Caleb was awestruck by the Club. It sits at the top of an Atlanta office building and the tall glass windows overlook stretches of the city in every direction. You can’t help but feel small as you watch the people and cars below. The tables are fancy and the breakfast is quite a spread- Caleb’s plate piled high with sausage, bacon, and waffles. He couldn’t believe that he was allowed to go up for as many trips as he could eat. Our server brought Caleb orange juice in something like a wine glass and he drank it like a King with his goblet. “This is the life!” he said with a grin.
About halfway through breakfast Eric suggested we talk about dreams. He handed Caleb a pad and pencil and invited him to write down three goals for his life.
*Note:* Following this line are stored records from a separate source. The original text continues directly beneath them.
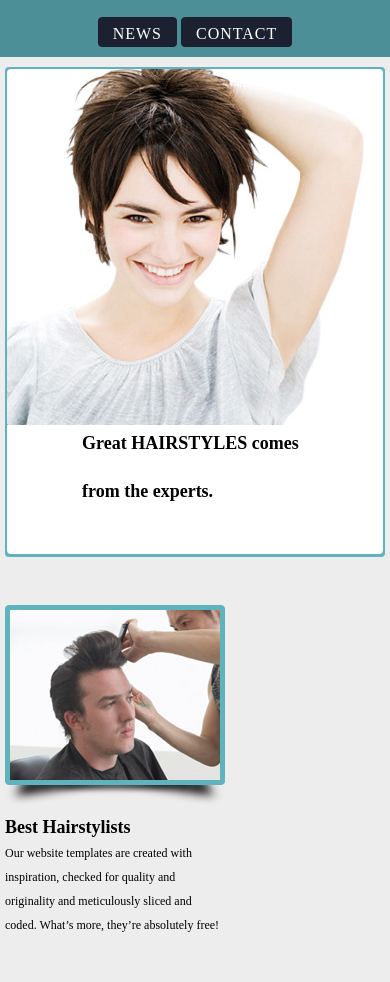
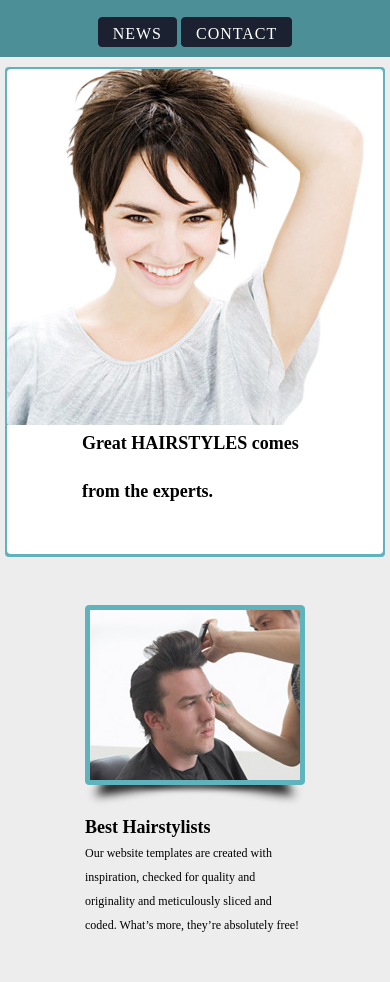
Before and after one commit to Rick316534/html, a plain HTML site: page index.html in a window 390 px wide. Shown: the part 108-1090 px from the top of the page. Drawn offline with Linux system fonts and the light colour scheme.

Commit message:
threecheck

```diff
--- a/index.css
+++ b/index.css
@@ -324,7 +324,7 @@ table {
     }
     .hairstyle {
         float: none;
-        margin-right: 0 0 0 80px;
+        margin: 0 0 0 80px;
     }
     .content-last {
         margin: 28px 0;
```
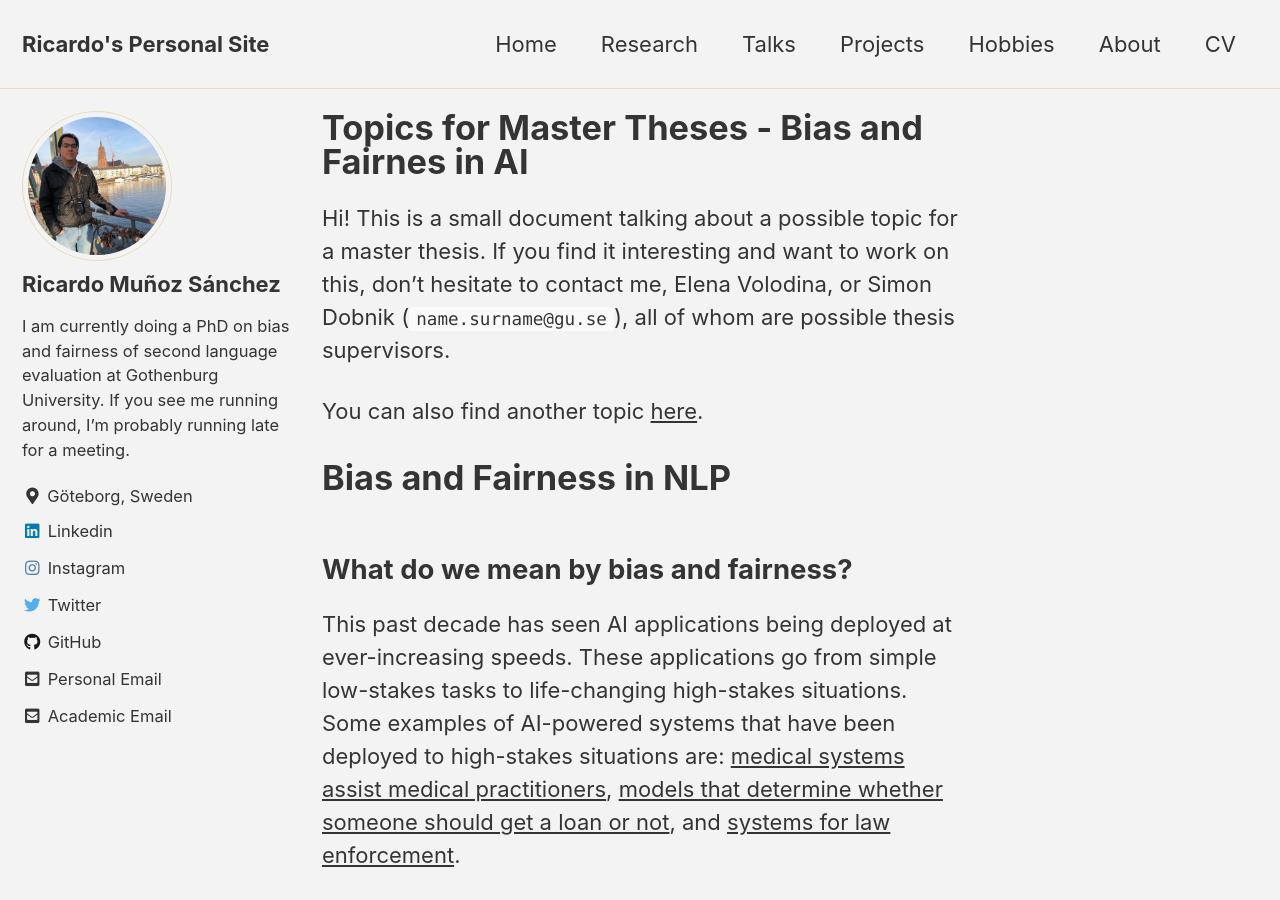
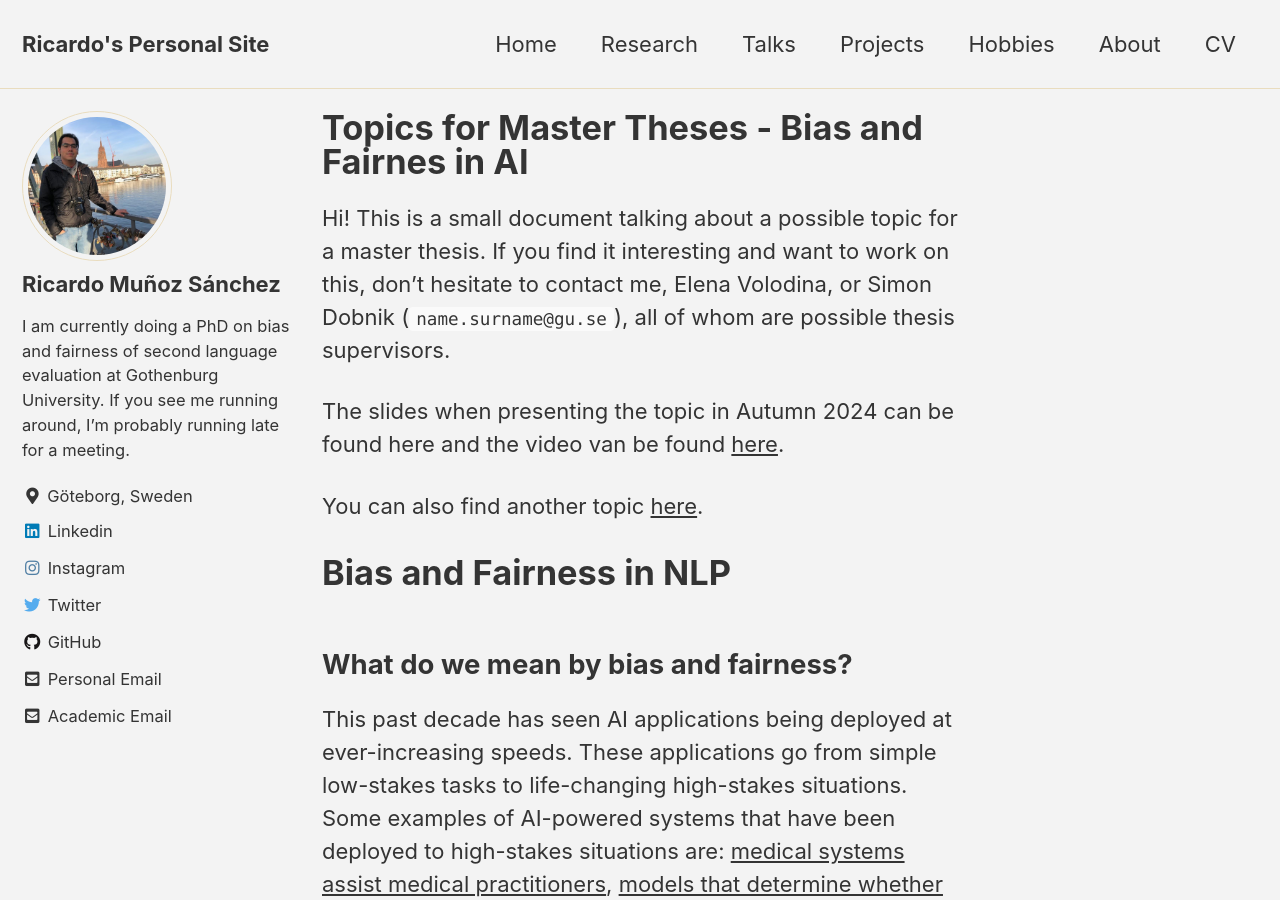
Before and after one commit to rimusa/rimusa.github.io, a Jekyll site: the page built from docs/_pages/masters_thesis_topics.md, in a window 1280 px wide and 900 px high. Built offline with Jekyll 4.4.1, drawn with Linux system fonts in a browser that asks for light colours; cached includes are drawn as plain includes.

Commit message:
Added video for MLT thesis topics presentation

```diff
--- a/docs/_pages/masters_thesis_topics.md
+++ b/docs/_pages/masters_thesis_topics.md
@@ -7,6 +7,8 @@ author_profile: true
 
 Hi! This is a small document talking about a possible topic for a master thesis.
 If you find it interesting and want to work on this, don't hesitate to contact me, Elena Volodina, or Simon Dobnik (`name.surname@gu.se`), all of whom are possible thesis supervisors.
+
+The slides when presenting the topic in Autumn 2024 can be found here and the video van be found [here](../documents/videos/masters_topic_presentation_2024.mp4).
 
 You can also find another topic [here](../masters-topics-GEC).
 
```
Also changed, not shown: 1 other file.
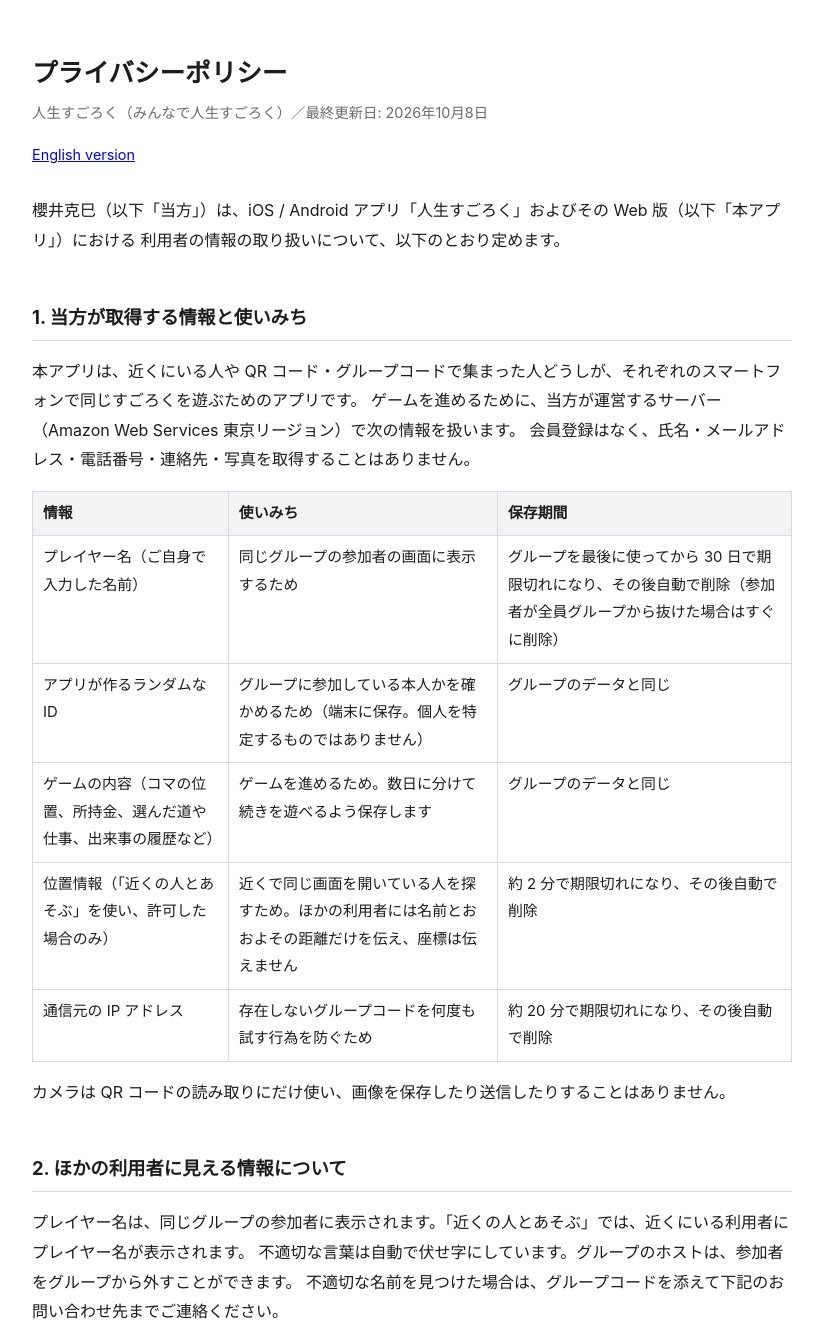
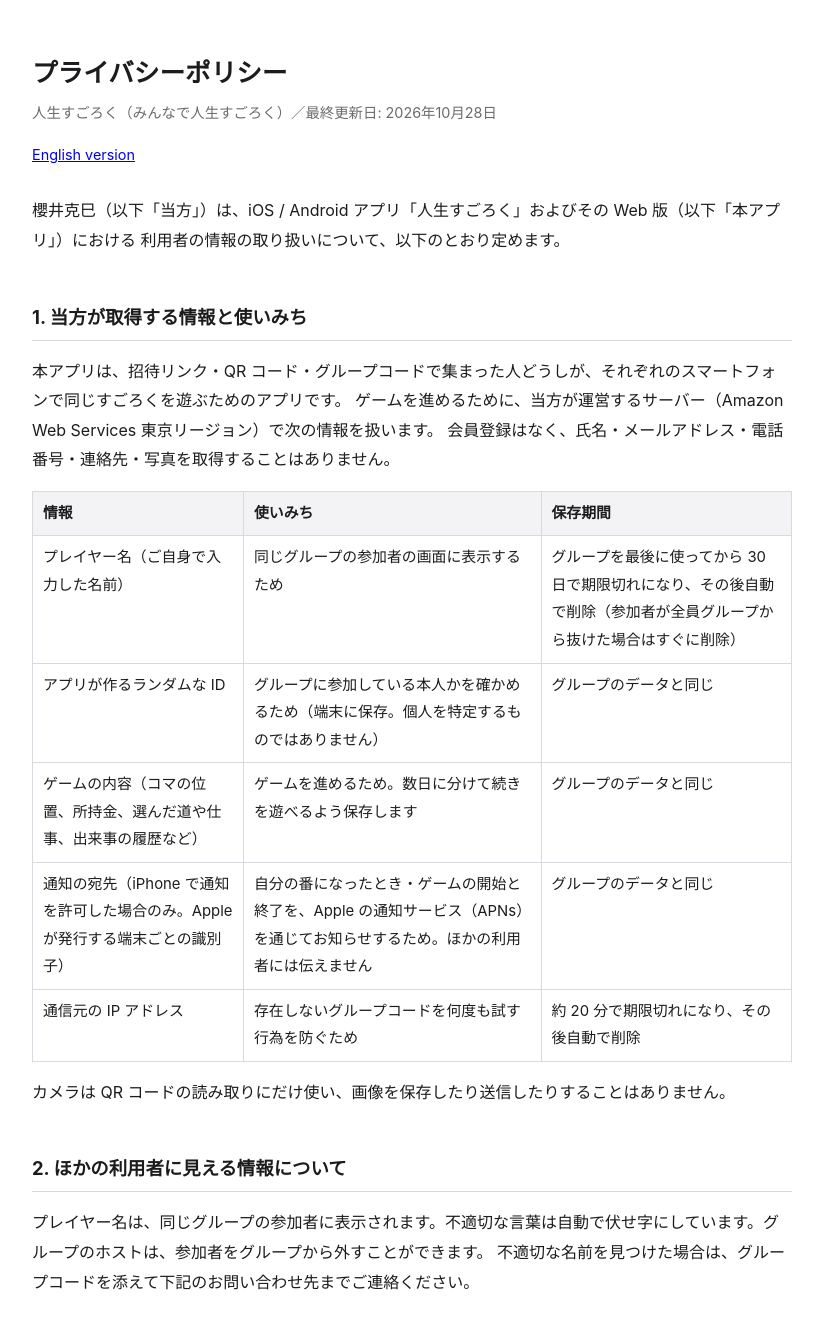
Before and after one commit to tearbirds/lifetimegame_support, a plain HTML site: page index.html in a window 1280 px wide. Shown: the top 1330 px of the page, without its empty margins (228-1051 px from the left). Drawn offline with Linux system fonts and the light colour scheme.

Commit message:
近くの人の機能をなくし、通知の宛先の扱いを追加
Co-Authored-By: Claude Opus 5.5 <noreply@anthropic.com>

```diff
--- a/index.html
+++ b/index.html
@@ -30,14 +30,14 @@
 </head>
 <body>
 <h1>プライバシーポリシー</h1>
-<p class="meta">人生すごろく（みんなで人生すごろく）／最終更新日: 2026年10月8日</p>
+<p class="meta">人生すごろく（みんなで人生すごろく）／最終更新日: 2026年10月28日</p>
 <p class="lang"><a href="./en.html">English version</a></p>
 
 <p>櫻井克巳（以下「当方」）は、iOS / Android アプリ「人生すごろく」およびその Web 版（以下「本アプリ」）における
 利用者の情報の取り扱いについて、以下のとおり定めます。</p>
 
 <h2>1. 当方が取得する情報と使いみち</h2>
-<p>本アプリは、近くにいる人や QR コード・グループコードで集まった人どうしが、それぞれのスマートフォンで同じすごろくを遊ぶためのアプリです。
+<p>本アプリは、招待リンク・QR コード・グループコードで集まった人どうしが、それぞれのスマートフォンで同じすごろくを遊ぶためのアプリです。
 ゲームを進めるために、当方が運営するサーバー（Amazon Web Services 東京リージョン）で次の情報を扱います。
 会員登録はなく、氏名・メールアドレス・電話番号・連絡先・写真を取得することはありません。</p>
 <table>
@@ -45,14 +45,13 @@
   <tr><td>プレイヤー名（ご自身で入力した名前）</td><td>同じグループの参加者の画面に表示するため</td><td>グループを最後に使ってから 30 日で期限切れになり、その後自動で削除（参加者が全員グループから抜けた場合はすぐに削除）</td></tr>
   <tr><td>アプリが作るランダムな ID</td><td>グループに参加している本人かを確かめるため（端末に保存。個人を特定するものではありません）</td><td>グループのデータと同じ</td></tr>
   <tr><td>ゲームの内容（コマの位置、所持金、選んだ道や仕事、出来事の履歴など）</td><td>ゲームを進めるため。数日に分けて続きを遊べるよう保存します</td><td>グループのデータと同じ</td></tr>
-  <tr><td>位置情報（「近くの人とあそぶ」を使い、許可した場合のみ）</td><td>近くで同じ画面を開いている人を探すため。ほかの利用者には名前とおおよその距離だけを伝え、座標は伝えません</td><td>約 2 分で期限切れになり、その後自動で削除</td></tr>
+  <tr><td>通知の宛先（iPhone で通知を許可した場合のみ。Apple が発行する端末ごとの識別子）</td><td>自分の番になったとき・ゲームの開始と終了を、Apple の通知サービス（APNs）を通じてお知らせするため。ほかの利用者には伝えません</td><td>グループのデータと同じ</td></tr>
   <tr><td>通信元の IP アドレス</td><td>存在しないグループコードを何度も試す行為を防ぐため</td><td>約 20 分で期限切れになり、その後自動で削除</td></tr>
 </table>
 <p>カメラは QR コードの読み取りにだけ使い、画像を保存したり送信したりすることはありません。</p>
 
 <h2>2. ほかの利用者に見える情報について</h2>
-<p>プレイヤー名は、同じグループの参加者に表示されます。「近くの人とあそぶ」では、近くにいる利用者にプレイヤー名が表示されます。
-不適切な言葉は自動で伏せ字にしています。グループのホストは、参加者をグループから外すことができます。
+<p>プレイヤー名は、同じグループの参加者に表示されます。不適切な言葉は自動で伏せ字にしています。グループのホストは、参加者をグループから外すことができます。
 不適切な名前を見つけた場合は、グループコードを添えて下記のお問い合わせ先までご連絡ください。</p>
 
 <h2>3. 広告について</h2>
```
Also changed, not shown: en.html (+4 -4 lines).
They came fast and deliberate:
1. Graduate from high school
2. Go to college
3. Support my family
Caleb had dreams. He had a vision of a world where he could do these three things, where he could succeed. He had proven to be a hard worker and was willing to go the extra mile (quite literally, for a while Eric and Caleb went running at 6:30 am together to help Caleb wake up and get to school on time). We were happy and proud to see him dreaming about his future, and as we toasted our orange juice I think we all believed his dreams would come true.
But what we didn’t realize yet is that Caleb’s dreams would take more than personal responsibility and determination on his part to achieve them. So often in our society when someone has a dream we praise them and say, “Yes! That’s a great dream! You go do that. Don’t let anything stop you.” But big dreams, especially Caleb’s, take everyone dreaming in unison to accomplish. It takes middle school black boys dreaming about their future, but it also takes school administrators and police and neighbors and churches and clinics and social services and college deans dreaming the same dream.
I think this is what King meant in his famous I Have a Dream speech. He wasn’t just talking about his own individual dream for his family… he was calling for collective dreaming and societal change to make it possible. He was addressing social determinants of health – calling for the conditions in which whites AND blacks work, live, play, grow, and age to be equal. From MLK’s speech, “one hundred years later the Negro lives on a lonely island of poverty in the midst of a vast ocean of material prosperity.” That was 1963. While some strides have been made, there are still many islands of poverty in our country and huge life expectancy and quality of life gaps. These are the conditions which must be changed to turn King’s dream into reality.
So while I am glad for all the generous volunteering in honor of MLK today, I wonder if we could keep this spirit alive tomorrow, and the next day, and the day after. I wonder if we could align our dreams with Caleb’s, and commit to asking questions like, “What would allow kids in poor neighborhoods on the southwest side to go to college?” Or better, “What would make their neighborhoods healthier from the start so that going to college is a more natural step after high school?”
I think the best thing we can do to honor MLK and Caleb is to forge a new response to dreamers. A response that includes our long-term commitment:
“Wow. That’s a big dream. It’s going to take a lot, and it won’t be easy or comfortable. It could take years, even decades…Are you sure this is what you want?
Ok then, let’s get to work.”